Since Hurricane Maria ripped across Puerto Rico last week, President Trump has tweeted or retweeted more than 50 messages. Just one was about the hurricane.
“Governor @RicardoRossello, We are with you and the people of Puerto Rico,” Trump tweeted Wednesday, hours after Maria made landfall on the U.S. territory. “Stay safe! #PRStrong.”
Since then, Trump has largely focused his Twitter attention on a dispute with National Football League players kneeling during the national anthem, with more than a dozen tweets or retweets related to the protests.
“The issue of kneeling has nothing to do with race,” Trump tweeted early Monday in a flurry of Twitter posts defending his comments. “It is about respect for our Country, Flag and National Anthem. NFL must respect this!”

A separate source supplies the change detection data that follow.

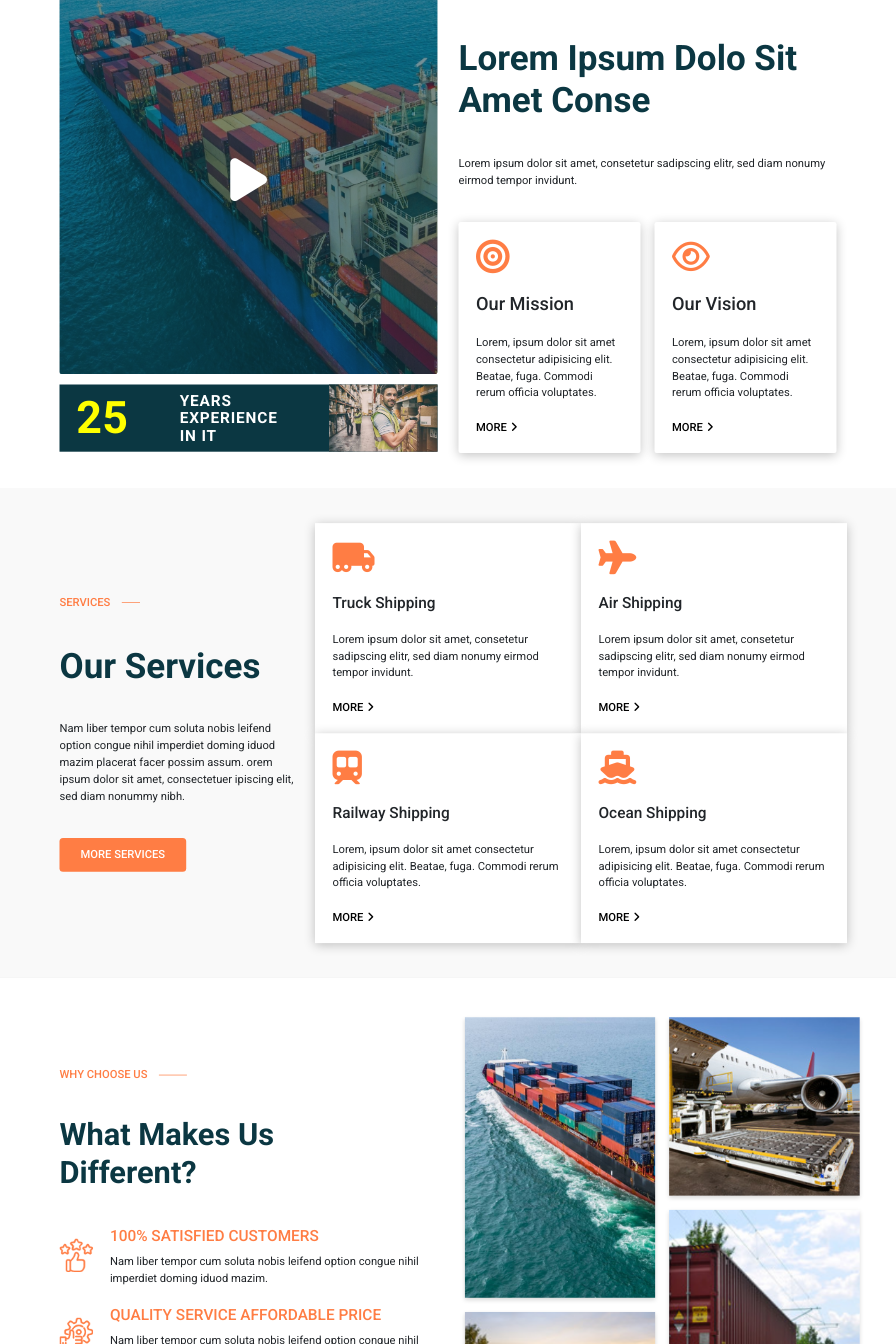
Repository: nazmulalok/shipping-theme
Page: index.html
An editor plug-in stored every save of this project. The page is shown before and after the next save, followed by the edit.
The browser window is 1280 px wide. The pictures show the part of the page from y = 1055 to 2975 px (the page is 3247 px tall), at 70% of full size.
Some web libraries are served in a nearby version.

Above is the page before, as saved 2022-10-08 23:33:54.

After the next save:
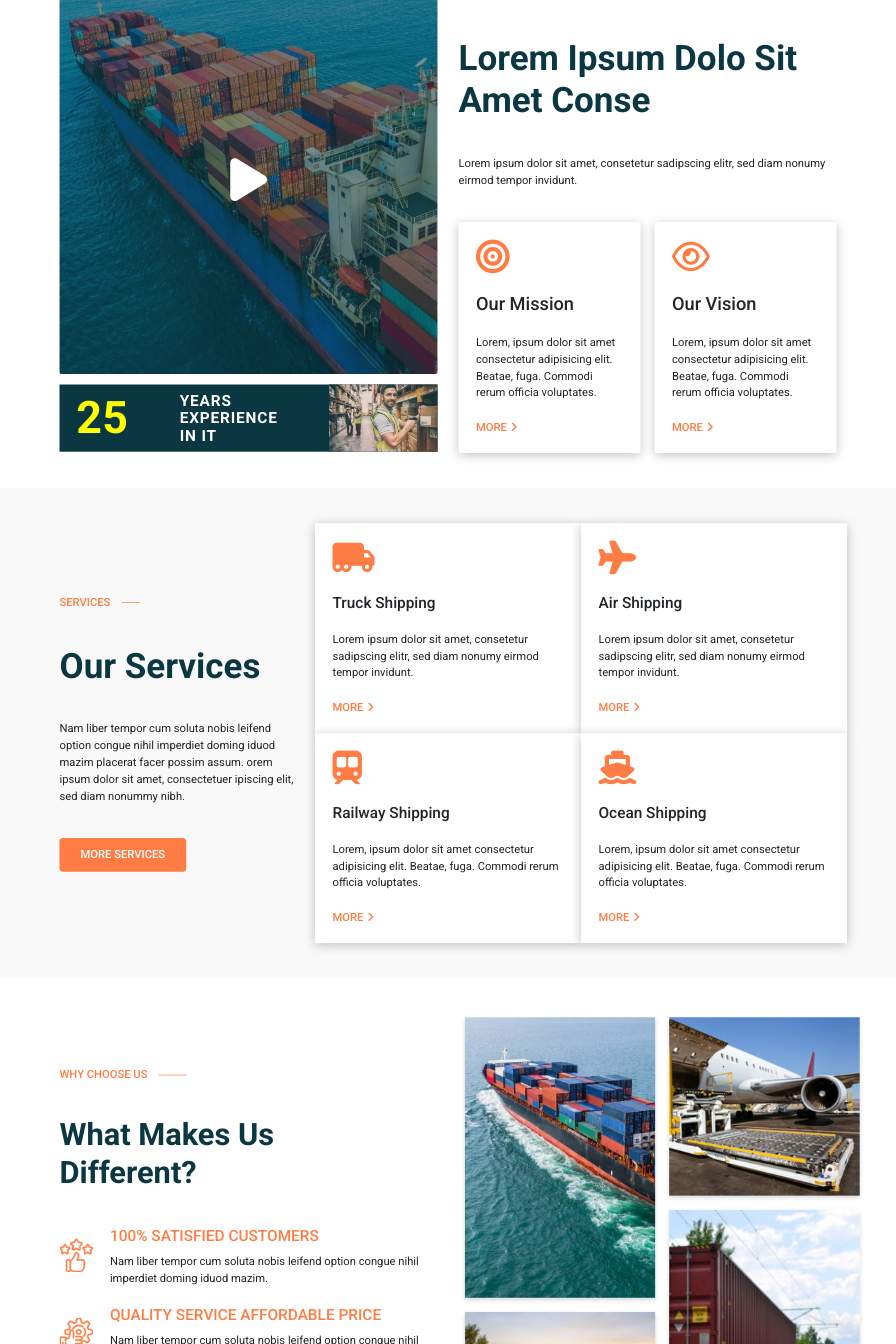
Saved 2 min 24 s later.
--- a/style.css
+++ b/style.css
@@ -426,7 +426,7 @@ figure.img-box img+figcaption {
 
 a.more-btn {
     display: inline-block;
-    color: #000;
+    color: var(--main-color);
     font-size: 16px;
     font-weight: 500;
     text-transform: uppercase;
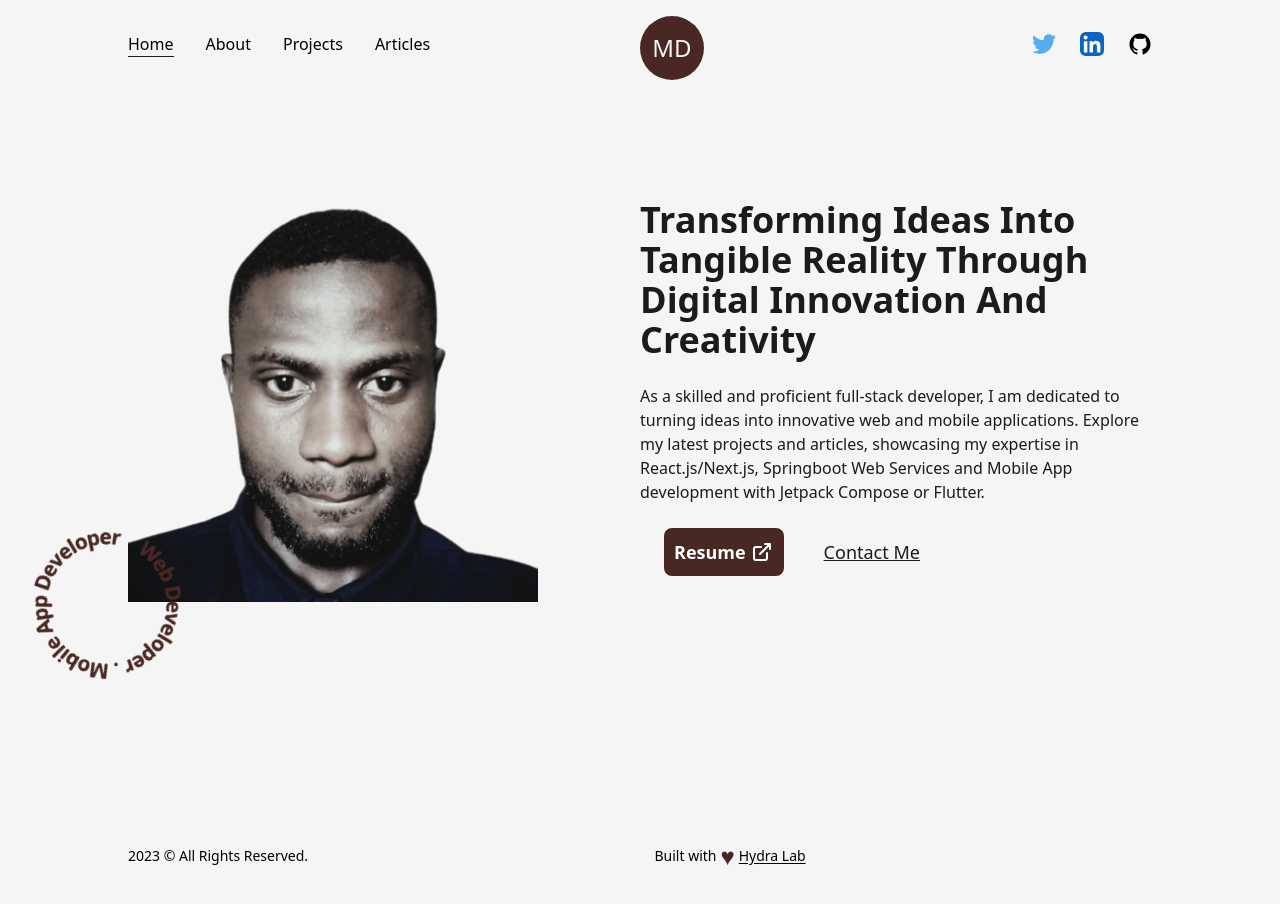
Repository: marcusdashe/situs
Page: /
An editor plug-in stored every save of this project. The page is shown before and after the next save, followed by the edit.
The browser window is 1280 px wide. The pictures show the whole page.
The project was rebuilt for these pictures with package versions that can differ from the ones it lists, and the page was loaded fresh each time. The framework's server and built-in components were replaced by stand-ins that run in the browser.

Above is the page before, as saved 2023-06-16 18:16:07.

After the next save:
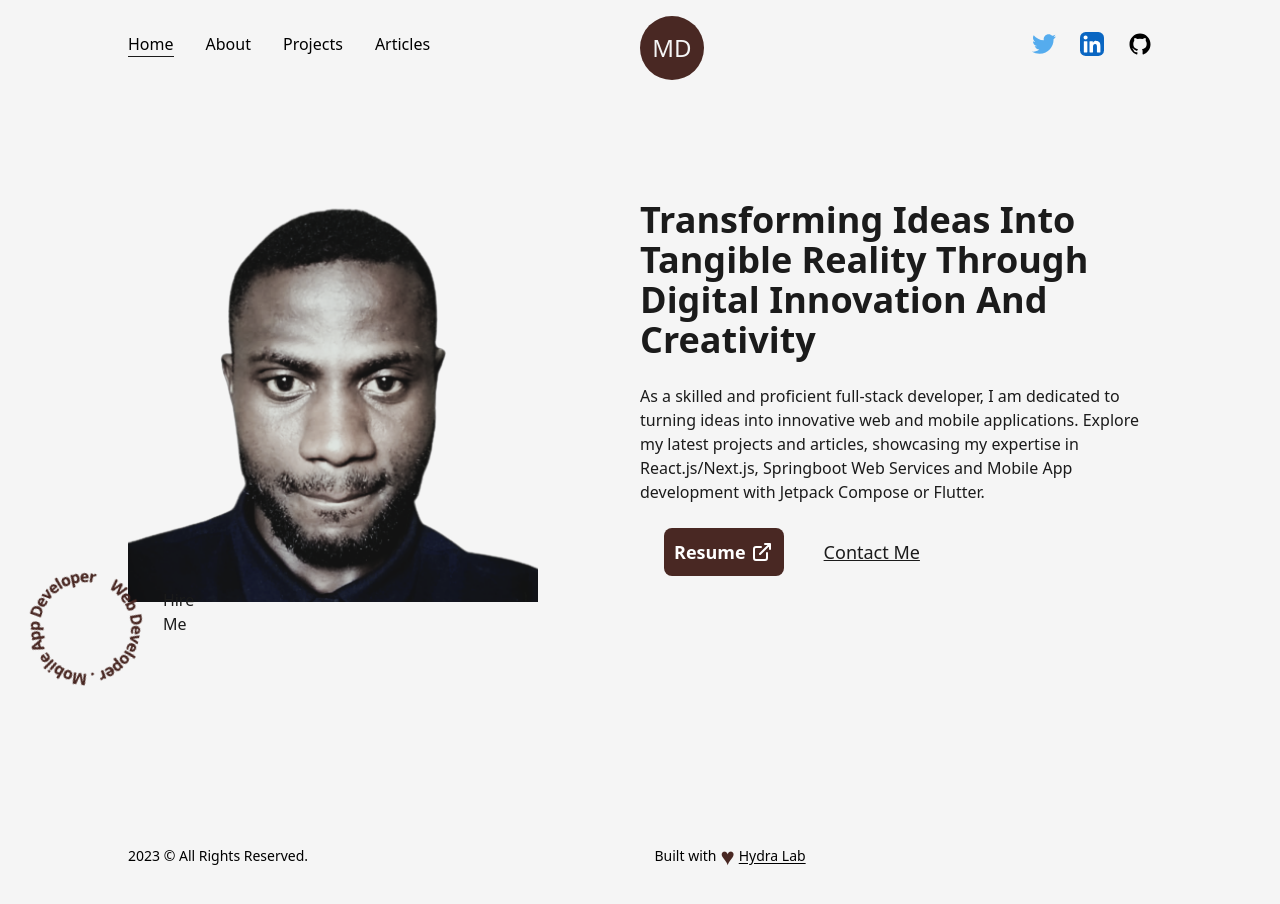
Saved 78 s later.
--- a/src/components/HireMe.jsx
+++ b/src/components/HireMe.jsx
@@ -8,7 +8,7 @@ const HireMe = () => {
       <div className="w-48 h-auto flex items-center justify-center relative">
         <CircularText className="fill-primaryDark animate-spin-slow" />
 
-        <Link href="mailto:marcusdashe.developer@gmail.com"></Link>
+        <Link href="mailto:marcusdashe.developer@gmail.com">Hire Me</Link>
       </div>
     </div>
   );

After the 2 saves that followed:
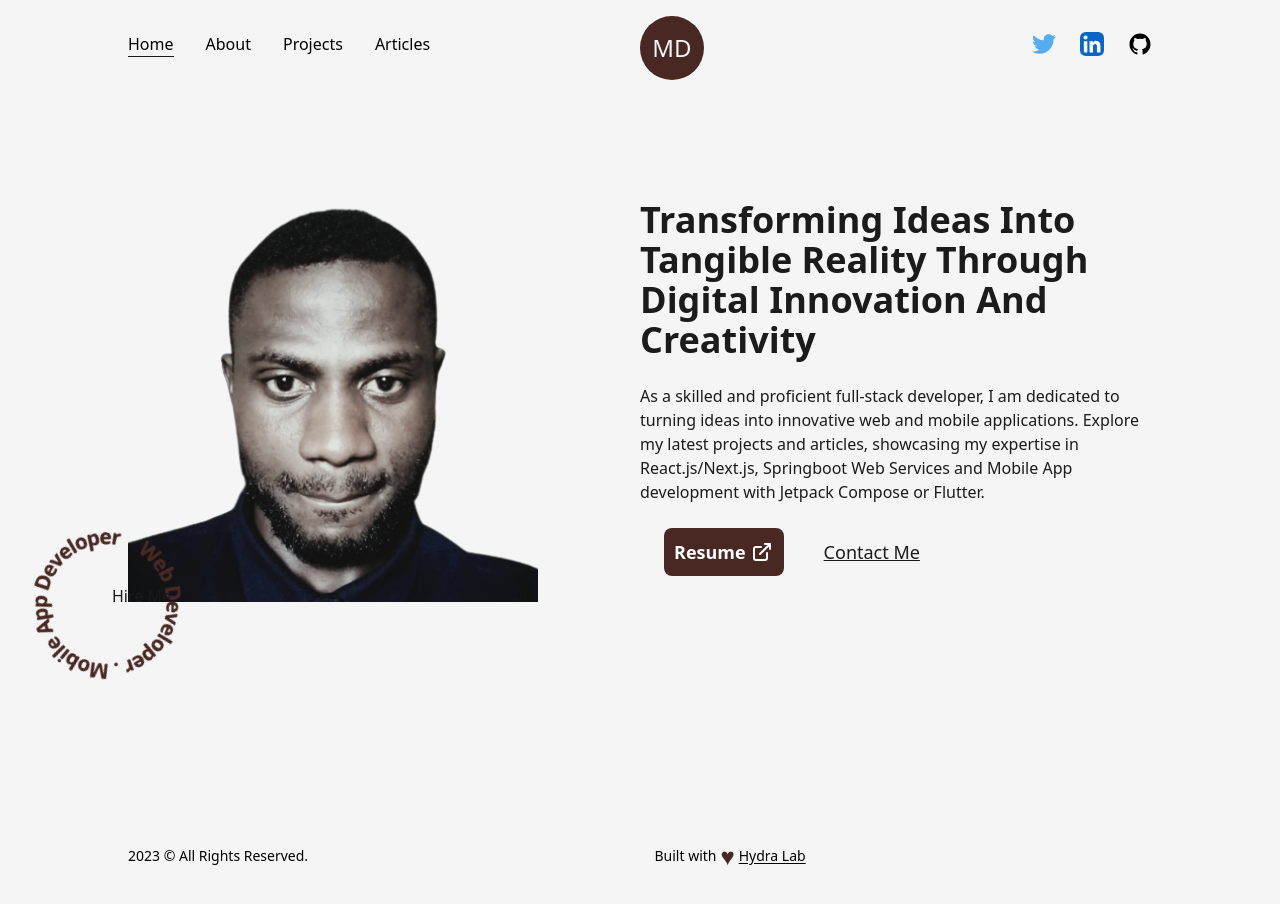
The 2 saves are shown as one change because 1 left the picture as it was.
The last was saved 2 min 7 s later.
--- a/src/components/HireMe.jsx
+++ b/src/components/HireMe.jsx
@@ -8,7 +8,12 @@ const HireMe = () => {
       <div className="w-48 h-auto flex items-center justify-center relative">
         <CircularText className="fill-primaryDark animate-spin-slow" />
 
-        <Link href="mailto:marcusdashe.developer@gmail.com">Hire Me</Link>
+        <Link
+          href="mailto:marcusdashe.developer@gmail.com"
+          className="flex item-center justify-center absolute left-1/2 top-1/2 "
+        >
+          Hire Me
+        </Link>
       </div>
     </div>
   );
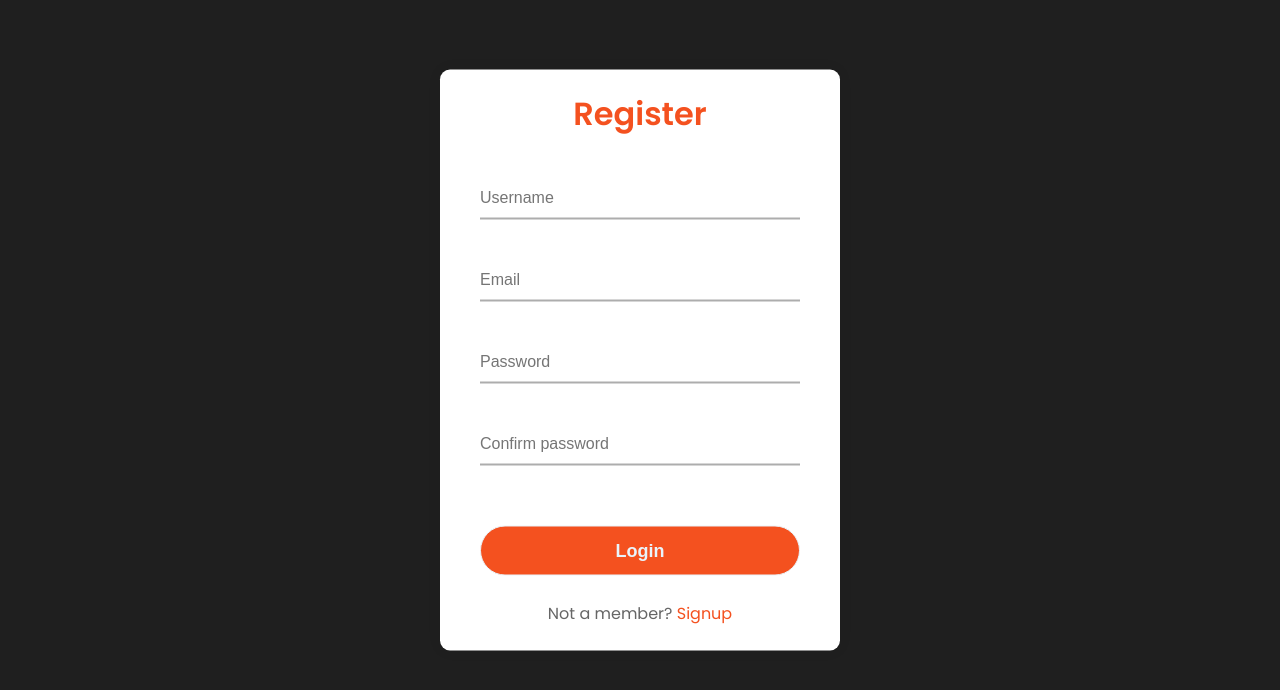
Repository: long5122000/Shopc
Page: register.html
The author's editor kept a copy of each file at every save. The page is drawn from the files as they stood at one save, then again after the next save.
The browser window is 1280 px wide. The pictures show the whole page.
The pointer rests on the first visible `input[type="submit"]`.
The style sheet was rebuilt from its Sass, Less or Tailwind sources for each picture, by a compiler version that may differ from the author's.

Above is the page before, as saved 2021-11-30 20:49:35.

After the next save:
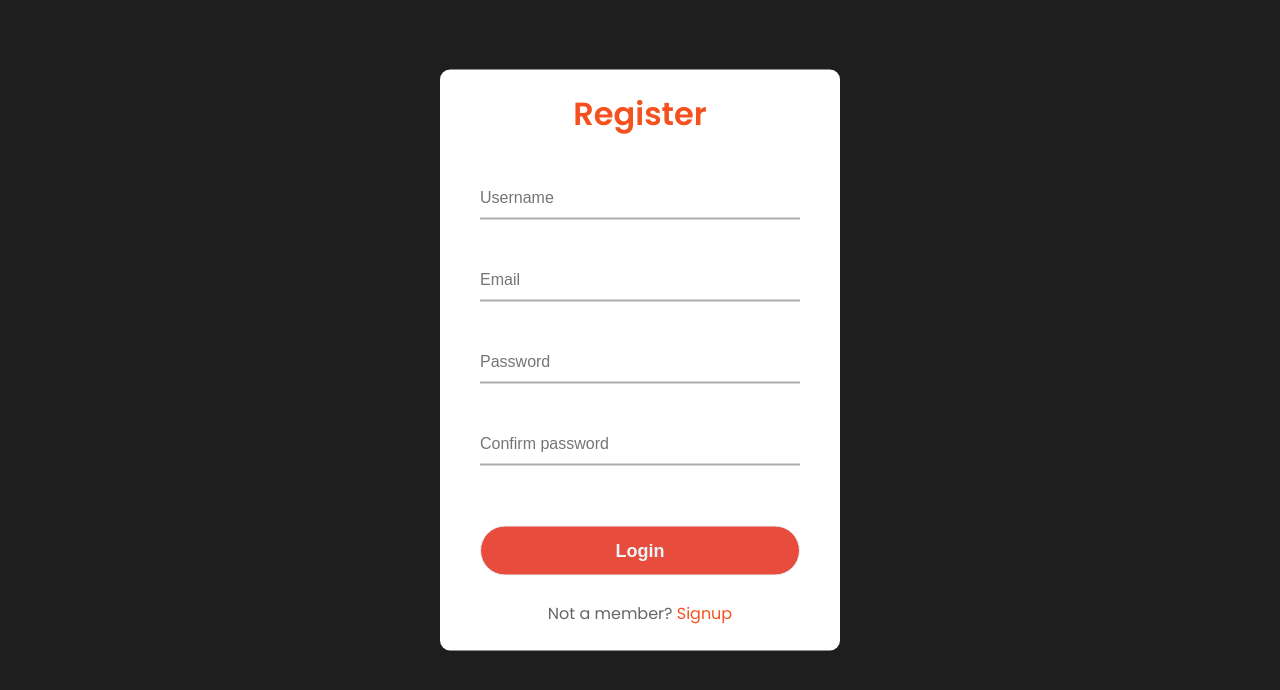
Saved 37 s later.
--- a/sass/_register.scss
+++ b/sass/_register.scss
@@ -81,7 +81,7 @@ input[type="submit"] {
 }
 
 input[type="submit"]:hover {
-  background-color: var(--first-color);
+  background-color: #e74c3c;
 }
 
 .signup_link {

The issue of kneeling has nothing to do with race. It is about respect for our Country, Flag and National Anthem. NFL must respect this!
— Donald J. Trump (@realDonaldTrump) September 25, 2017
Many took notice of Trump’s passion for this issue and his relative silence on the ongoing crisis in Puerto Rico.
Your periodic reminder an entire island of millions of Americans is without power, in a desperate situation, and Trump is fighting the NFL.
— Garrett M. Graff (@vermontgmg) September 24, 2017
By the way, Trump’s Katrina is happening right now in Puerto Rico. He’s trolling the NFL while an entire US territory is devastated.
— Bob Cesca (@bobcesca_go) September 24, 2017
The population of Puerto Rico is larger than that of 21 US states. Would a similar crisis in Iowa get the same lack of attention?
— Ray Suarez (@RaySuarezNews) September 24, 2017
The Category 4 storm battered Puerto Rico, killing at least 10 people, leaving millions without power and virtually the entire island without cell phone communications. Officials say that 95 percent of the wireless towers were knocked out of service. And a major dam in northwest Puerto Rico holding back the waters of Lake Guajataca suffered a large crack and is threatening to collapse.
“The devastation in Puerto Rico has set us back nearly 20 to 30 years,” Jenniffer González-Colón, Puerto Rico’s nonvoting representative in the U.S. Congress, said Sunday. “The destruction of properties, of flattened structures, of families without homes, of debris everywhere. The island’s greenery is gone.”
A group of Puerto Rico mayors convened an emergency meeting with…